The ability to hear depends on proteins to reach the outer membrane of sensory cells in the inner ear. But in certain types of hereditary hearing loss, mutations in the protein prevent it from reaching these membranes. Using a zebrafish model, researchers at Case Western Reserve University School of Medicine have found that an anti-malarial drug called artemisinin may help prevent hearing loss associated with this genetic disorder.
In the eternal search for understanding what makes us human, scientists found that our brains are more sensitive to pitch, the harmonic sounds we hear when listening to music, than our evolutionary relative the macaque monkey. The study, funded in part by the National Institutes of Health, highlights the promise of Sound Health, a joint project between the NIH and the John F. Kennedy Center for the Performing Arts that aims to understand the role of music in health.
In 2012, scientists at Lawson Health Research Institute launched the world's first clinical trial comparing robotic surgery to radiation therapy for the treatment of oropharyngeal cancer (cancer at the back of the throat). The team is now reporting findings from the seven-year study which challenges beliefs that surgery leads to better swallowing outcomes, suggesting instead that radiation results in better quality of life for patients.
Study shows that brain activity related to auditory perception parallels heart rate, offering new perspectives for the treatment of attention and communication disorders.
Researchers conducted a study to see if there are differences in speech intelligibility (a listener's ability to recover a speaker's message) in healthy voices compared to those who have voice disorders like hoarseness. They also wanted to know if using listener strategies such as paying close attention to the words or using other words to try to figure out the message would increase speech intelligibility. To date, no studies have investigated if listener strategies improve intelligibility scores in speakers with voice disorders.

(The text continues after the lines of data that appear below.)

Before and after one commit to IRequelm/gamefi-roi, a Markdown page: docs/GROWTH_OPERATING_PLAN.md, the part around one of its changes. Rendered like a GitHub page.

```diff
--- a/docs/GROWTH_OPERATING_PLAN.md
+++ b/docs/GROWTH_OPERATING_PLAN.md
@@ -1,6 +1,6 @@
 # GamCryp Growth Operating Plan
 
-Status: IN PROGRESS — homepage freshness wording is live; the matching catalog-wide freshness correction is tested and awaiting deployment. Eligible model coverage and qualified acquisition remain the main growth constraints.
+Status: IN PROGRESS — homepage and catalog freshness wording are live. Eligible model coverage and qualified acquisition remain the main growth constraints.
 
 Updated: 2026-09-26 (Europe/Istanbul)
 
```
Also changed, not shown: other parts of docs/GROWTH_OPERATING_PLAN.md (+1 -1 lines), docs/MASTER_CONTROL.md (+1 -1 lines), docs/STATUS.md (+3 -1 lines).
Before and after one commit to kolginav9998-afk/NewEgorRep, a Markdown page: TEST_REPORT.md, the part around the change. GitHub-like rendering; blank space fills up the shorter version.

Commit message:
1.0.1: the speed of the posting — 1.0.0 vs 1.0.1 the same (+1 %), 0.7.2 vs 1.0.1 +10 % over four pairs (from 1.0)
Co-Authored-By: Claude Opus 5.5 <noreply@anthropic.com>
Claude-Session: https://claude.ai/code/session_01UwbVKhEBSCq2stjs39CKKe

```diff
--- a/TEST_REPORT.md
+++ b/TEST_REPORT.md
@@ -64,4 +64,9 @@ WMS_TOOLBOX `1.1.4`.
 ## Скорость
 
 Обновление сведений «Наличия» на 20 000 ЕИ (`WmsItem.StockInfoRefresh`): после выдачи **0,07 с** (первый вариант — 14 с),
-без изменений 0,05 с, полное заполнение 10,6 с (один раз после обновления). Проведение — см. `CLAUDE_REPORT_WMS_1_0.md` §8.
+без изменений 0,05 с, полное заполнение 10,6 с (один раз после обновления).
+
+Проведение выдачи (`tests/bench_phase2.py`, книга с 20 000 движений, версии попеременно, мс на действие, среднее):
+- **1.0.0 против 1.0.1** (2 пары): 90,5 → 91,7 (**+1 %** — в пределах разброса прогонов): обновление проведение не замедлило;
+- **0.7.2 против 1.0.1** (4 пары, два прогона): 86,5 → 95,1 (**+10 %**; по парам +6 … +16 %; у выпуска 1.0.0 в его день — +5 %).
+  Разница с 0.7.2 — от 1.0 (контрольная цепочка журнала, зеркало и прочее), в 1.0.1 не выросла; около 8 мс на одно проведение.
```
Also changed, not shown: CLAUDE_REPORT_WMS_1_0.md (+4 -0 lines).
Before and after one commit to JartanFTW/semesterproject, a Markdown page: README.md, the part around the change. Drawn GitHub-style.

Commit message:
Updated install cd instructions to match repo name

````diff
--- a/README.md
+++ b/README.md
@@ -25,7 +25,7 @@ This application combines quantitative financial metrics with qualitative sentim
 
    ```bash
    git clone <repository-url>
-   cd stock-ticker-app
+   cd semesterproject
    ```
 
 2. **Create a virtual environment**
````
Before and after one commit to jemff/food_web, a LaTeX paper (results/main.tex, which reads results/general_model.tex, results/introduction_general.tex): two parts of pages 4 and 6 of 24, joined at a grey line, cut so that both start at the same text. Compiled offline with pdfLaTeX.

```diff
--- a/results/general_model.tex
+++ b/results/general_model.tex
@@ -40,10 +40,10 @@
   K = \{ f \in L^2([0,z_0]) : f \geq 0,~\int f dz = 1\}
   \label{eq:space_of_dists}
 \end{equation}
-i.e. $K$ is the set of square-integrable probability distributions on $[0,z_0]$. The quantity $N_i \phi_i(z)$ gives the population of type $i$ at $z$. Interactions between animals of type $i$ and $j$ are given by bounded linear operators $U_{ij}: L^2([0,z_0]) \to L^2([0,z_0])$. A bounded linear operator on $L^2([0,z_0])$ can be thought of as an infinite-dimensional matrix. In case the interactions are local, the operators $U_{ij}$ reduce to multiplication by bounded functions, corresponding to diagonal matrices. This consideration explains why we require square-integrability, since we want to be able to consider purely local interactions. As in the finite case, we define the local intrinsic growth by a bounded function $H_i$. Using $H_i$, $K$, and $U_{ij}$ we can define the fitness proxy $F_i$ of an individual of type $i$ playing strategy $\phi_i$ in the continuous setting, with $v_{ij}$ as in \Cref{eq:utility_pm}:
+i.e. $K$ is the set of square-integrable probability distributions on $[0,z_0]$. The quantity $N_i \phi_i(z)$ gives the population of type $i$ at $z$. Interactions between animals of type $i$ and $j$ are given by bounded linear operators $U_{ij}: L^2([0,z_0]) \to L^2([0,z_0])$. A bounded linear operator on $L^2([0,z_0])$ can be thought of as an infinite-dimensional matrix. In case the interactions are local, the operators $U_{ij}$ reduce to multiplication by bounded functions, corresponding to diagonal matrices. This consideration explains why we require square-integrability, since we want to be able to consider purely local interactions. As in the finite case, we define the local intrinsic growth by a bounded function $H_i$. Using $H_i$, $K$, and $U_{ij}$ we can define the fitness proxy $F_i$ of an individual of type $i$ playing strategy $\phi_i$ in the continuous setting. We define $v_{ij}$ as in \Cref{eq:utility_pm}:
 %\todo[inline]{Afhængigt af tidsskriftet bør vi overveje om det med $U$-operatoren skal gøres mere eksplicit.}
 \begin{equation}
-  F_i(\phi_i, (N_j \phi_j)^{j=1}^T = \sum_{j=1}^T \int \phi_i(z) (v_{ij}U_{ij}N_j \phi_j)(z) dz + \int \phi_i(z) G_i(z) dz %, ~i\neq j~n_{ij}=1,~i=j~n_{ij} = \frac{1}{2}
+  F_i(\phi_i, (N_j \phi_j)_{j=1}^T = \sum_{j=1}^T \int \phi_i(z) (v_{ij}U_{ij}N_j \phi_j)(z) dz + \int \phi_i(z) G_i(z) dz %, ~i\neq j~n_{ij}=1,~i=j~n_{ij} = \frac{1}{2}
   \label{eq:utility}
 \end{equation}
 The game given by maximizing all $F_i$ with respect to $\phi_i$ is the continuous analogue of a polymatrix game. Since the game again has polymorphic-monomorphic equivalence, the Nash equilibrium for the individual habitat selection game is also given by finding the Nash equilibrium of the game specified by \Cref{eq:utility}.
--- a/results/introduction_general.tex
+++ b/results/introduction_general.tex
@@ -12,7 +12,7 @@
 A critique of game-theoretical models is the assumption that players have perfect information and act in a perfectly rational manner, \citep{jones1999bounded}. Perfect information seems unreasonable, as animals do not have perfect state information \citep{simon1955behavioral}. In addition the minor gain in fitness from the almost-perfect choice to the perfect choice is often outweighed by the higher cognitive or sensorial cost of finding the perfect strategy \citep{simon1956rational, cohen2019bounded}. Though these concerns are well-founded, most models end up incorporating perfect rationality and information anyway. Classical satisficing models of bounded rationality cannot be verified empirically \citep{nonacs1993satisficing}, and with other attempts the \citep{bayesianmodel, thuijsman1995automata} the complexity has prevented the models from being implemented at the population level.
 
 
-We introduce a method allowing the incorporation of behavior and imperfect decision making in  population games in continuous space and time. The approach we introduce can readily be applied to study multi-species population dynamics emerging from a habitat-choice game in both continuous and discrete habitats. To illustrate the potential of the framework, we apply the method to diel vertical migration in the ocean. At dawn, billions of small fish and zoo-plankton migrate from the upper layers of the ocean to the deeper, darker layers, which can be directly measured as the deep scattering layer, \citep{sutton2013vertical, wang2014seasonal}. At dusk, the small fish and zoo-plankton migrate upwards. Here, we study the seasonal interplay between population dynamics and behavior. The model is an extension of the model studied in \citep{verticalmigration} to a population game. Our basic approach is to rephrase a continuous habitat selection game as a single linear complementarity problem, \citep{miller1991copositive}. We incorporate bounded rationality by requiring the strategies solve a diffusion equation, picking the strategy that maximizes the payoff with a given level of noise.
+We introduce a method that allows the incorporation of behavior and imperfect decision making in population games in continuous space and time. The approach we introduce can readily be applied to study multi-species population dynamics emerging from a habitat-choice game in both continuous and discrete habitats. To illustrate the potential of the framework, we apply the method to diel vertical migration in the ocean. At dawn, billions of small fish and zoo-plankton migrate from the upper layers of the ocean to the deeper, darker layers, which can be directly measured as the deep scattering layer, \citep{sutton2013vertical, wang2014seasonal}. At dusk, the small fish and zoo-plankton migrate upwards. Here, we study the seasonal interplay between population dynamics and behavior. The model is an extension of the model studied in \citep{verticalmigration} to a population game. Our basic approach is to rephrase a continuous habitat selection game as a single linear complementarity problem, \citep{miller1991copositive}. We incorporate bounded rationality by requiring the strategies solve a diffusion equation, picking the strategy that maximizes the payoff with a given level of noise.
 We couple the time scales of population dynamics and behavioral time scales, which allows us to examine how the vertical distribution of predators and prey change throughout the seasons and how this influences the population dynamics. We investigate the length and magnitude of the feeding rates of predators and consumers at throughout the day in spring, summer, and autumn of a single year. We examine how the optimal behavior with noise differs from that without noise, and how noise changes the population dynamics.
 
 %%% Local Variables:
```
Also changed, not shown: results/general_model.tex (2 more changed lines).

Vertigo is a form of severe dizziness that can result in a loss of balance, a feeling of falling, trouble walking or standing, or nausea. There is more than one type of vertigo, each with a different cause, and sometimes requiring different treatment. Now a proof-of-concept study has found that special goggles that measure eye movements during an episode of vertigo may help more accurately diagnose which type of vertigo a person has.
Referees and others using whistles on the job need a simple way to determine whether it's harmful to their hearing, so researchers set out to put it to the test and to provide some clarity and damage risk criteria for impulse noise exposures. To do this, the group carefully measured and analyzed the acoustic signature of 13 brands of whistles identified as the 'most commonly used' by 300 sports officials -- both indoors and outdoors.
Researchers at the University of Washington have created a new smartphone app that can detect fluid behind the eardrum by simply using a piece of paper and a smartphone's microphone and speaker.
The different soundscapes of NICUs has recently attracted interest in how changes in what we hear in our earliest days might affect language development in the brain. One ongoing study is hoping to better understand these differences by painting a clearer picture of what kinds of sounds full-term infants are exposed to in the womb. Researchers are conducting one of the first studies on how often full-term fetuses hear spoken language before birth.
Conversation is an important part of what makes us human. Previous research has shown that children begin to develop this skill at a young age. While many assume that mothers instigate communication with their children, new research suggests that children are the ones who get the conversation started. 'I was surprised that kids were drivers of conversation,' said Mark VanDam, who will present his team's research findings at the 177th ASA Meeting, May 13-17, 2019.